[Read part one of the interview here]
By the early 1970s, Waris Hussein’s plan to segue into movies was bearing fruit. No longer a BBC staff director, he shot Melody, a vehicle for Mark Lester and Jack Wild, both fresh from Oliver! A lyrical tale of school days and summer haze in 1970s south London, Melody is a quirky, directorial masterpiece, well worth seeking on DVD. It was written by Alan Parker and produced by David Puttnam. “This was both their first job and they’re now Sir Alan and Lord Puttnam. Again it illustrates: where did I get off that train?” sighs Waris, who feels his achievements have been forgotten over the years.

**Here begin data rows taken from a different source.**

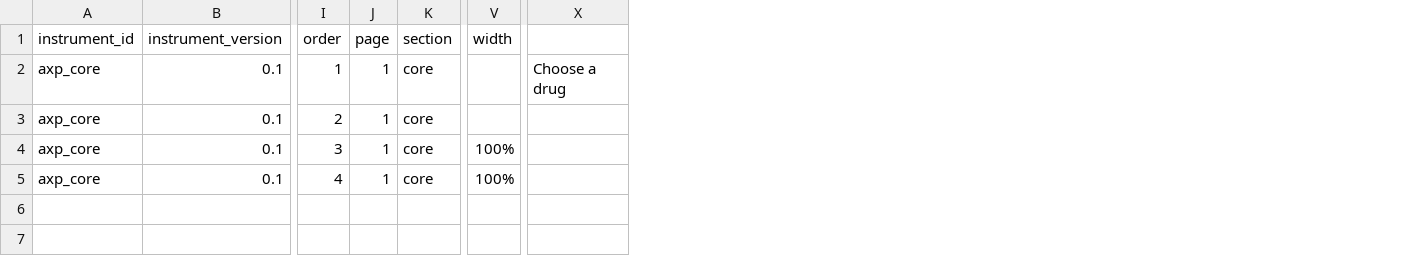
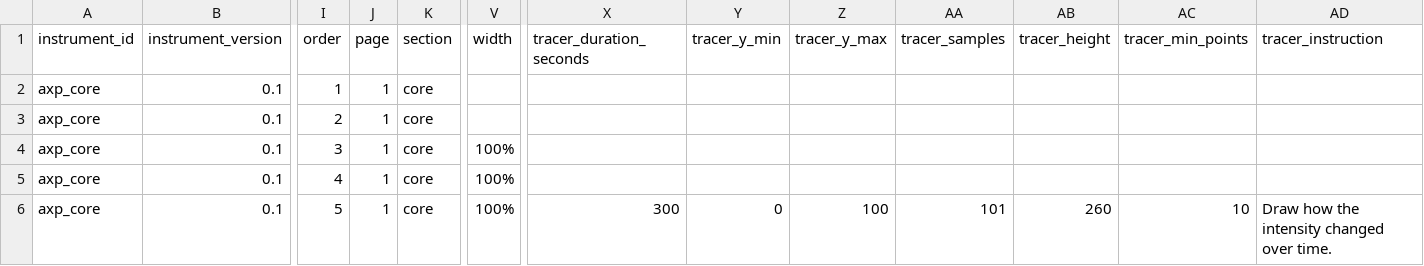
Before and after one commit to Zivilkannibale/axp-mvp-survey, a CSV file: docs/sample_questionnaire.csv, drawn as a sheet; only a part is shown, gaps mark what is left out; removed rows and columns are numbered as before the commit, all else as after; rows hold the shown columns only; the diff names each change by its address in the sheet, - before the commit and + after, or states it on an @@ line.

Commit message:
Add experience tracer question type

```diff
--- a/docs/sample_questionnaire.csv
+++ b/docs/sample_questionnaire.csv
-column X, row 2: Choose a drug
+column X (tracer_duration_seconds), empty
+column Y (tracer_y_min), empty
+column Z (tracer_y_max), empty
+column AA (tracer_samples), empty
+column AB (tracer_height), empty
+column AC (tracer_min_points), empty
+column AD (tracer_instruction), empty
+row 6: axp_core | 0.1 | 5 | 1 | core | 100% | 300 | 0 | 100 | 101 | 260 | 10 | Draw how the intensity changed over time.
```
Also changed, not shown: 5 other files.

In the 70s, he at last branched out into Hollywood with The Possession of Joel Delaney, a psychodrama starring Shirley MacLaine. He also clocked up such hits as Henry VIII and His Six Wives (the 1972 film starring Keith Michell, pictured below with Waris).
There was also the stirring suffragette series, Shoulder to Shoulder for the BBC, and The Glittering Prizes, which gave Tom Conti’s career a huge boost. [Below: a rare shot from the RT Archive of Waris on set with Conti]
Crowning the decade was Edward and Mrs Simpson, a prestigious ITV series that garnered universal praise and, for Waris, a Bafta. Again, this was a collaboration with Verity Lambert, whom he’d met on Doctor Who 15 years earlier. “When she became head of drama at Thames Television, she specifically asked for me.” But the 1970s weren’t all rosy.
The Burton and Taylor nightmare
In 72, Waris was brought onto a project for Richard Burton and Elizabeth Taylor. Divorce His – Divorce Hers was going to be made by HTV, an ITV company that Burton as a Welshman wanted to support. “At the time,” says Waris, “I was one of the top directors in taped television and this was going to be the first drama that they’d ever done on tape.”
But Taylor soon caused ructions. “When Elizabeth heard about this, first of all she said she couldn’t afford to stay in England because of tax. Secondly she was definitely not going to shoot in a studio with four cameras continuously. I realised why when I got to work with her. By this time she was in her 40s and was not growing old well. She’d put on weight and you had to shoot her carefully.” The project was suspended, then relocated to Rome and Munich.
Waris and Richard Burton (above) “got on incredibly well. He took to me; partly he respected me. He was a failed intellectual. He wanted to be a don at Oxford. Which he never became. He saw in me somebody who was a curious mixture of the East and West. He took me aside and said, ‘Waris, can I call you Warisco?’ I said, ‘You may if you want.’ He said, ‘Don’t ever call me Dick.’ He said, ‘I’m Welsh, you’re Indian. Neither of us is English.’ And that caused us to have a bond. He was fiercely Welsh.”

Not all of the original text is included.